─── Records for this task

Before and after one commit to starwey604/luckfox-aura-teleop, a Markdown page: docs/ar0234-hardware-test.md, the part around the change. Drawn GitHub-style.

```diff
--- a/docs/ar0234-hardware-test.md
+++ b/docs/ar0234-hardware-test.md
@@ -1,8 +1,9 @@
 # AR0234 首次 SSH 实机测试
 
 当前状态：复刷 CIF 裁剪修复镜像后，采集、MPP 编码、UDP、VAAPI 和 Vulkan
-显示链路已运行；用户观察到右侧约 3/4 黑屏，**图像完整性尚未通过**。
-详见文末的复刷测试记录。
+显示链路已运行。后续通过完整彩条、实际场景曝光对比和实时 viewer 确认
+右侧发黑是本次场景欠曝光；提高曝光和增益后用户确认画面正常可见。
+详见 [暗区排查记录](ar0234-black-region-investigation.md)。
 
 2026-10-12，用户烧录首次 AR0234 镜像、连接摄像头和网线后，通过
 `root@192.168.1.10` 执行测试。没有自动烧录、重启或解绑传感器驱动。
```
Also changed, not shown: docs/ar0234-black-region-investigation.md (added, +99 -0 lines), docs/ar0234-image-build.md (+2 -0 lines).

──────

▸ **Description of the task**
Would you retype all of the data exactly as shown?

▸ **Solution**
Before and after one commit to starwey604/luckfox-aura-teleop, a Markdown page: docs/ar0234-hardware-test.md, the part around the change. Drawn GitHub-style.

```diff
--- a/docs/ar0234-hardware-test.md
+++ b/docs/ar0234-hardware-test.md
@@ -1,8 +1,9 @@
 # AR0234 首次 SSH 实机测试
 
 当前状态：复刷 CIF 裁剪修复镜像后，采集、MPP 编码、UDP、VAAPI 和 Vulkan
-显示链路已运行；用户观察到右侧约 3/4 黑屏，**图像完整性尚未通过**。
-详见文末的复刷测试记录。
+显示链路已运行。后续通过完整彩条、实际场景曝光对比和实时 viewer 确认
+右侧发黑是本次场景欠曝光；提高曝光和增益后用户确认画面正常可见。
+详见 [暗区排查记录](ar0234-black-region-investigation.md)。
 
 2026-10-12，用户烧录首次 AR0234 镜像、连接摄像头和网线后，通过
 `root@192.168.1.10` 执行测试。没有自动烧录、重启或解绑传感器驱动。
```
Also changed, not shown: docs/ar0234-black-region-investigation.md (added, +99 -0 lines), docs/ar0234-image-build.md (+2 -0 lines).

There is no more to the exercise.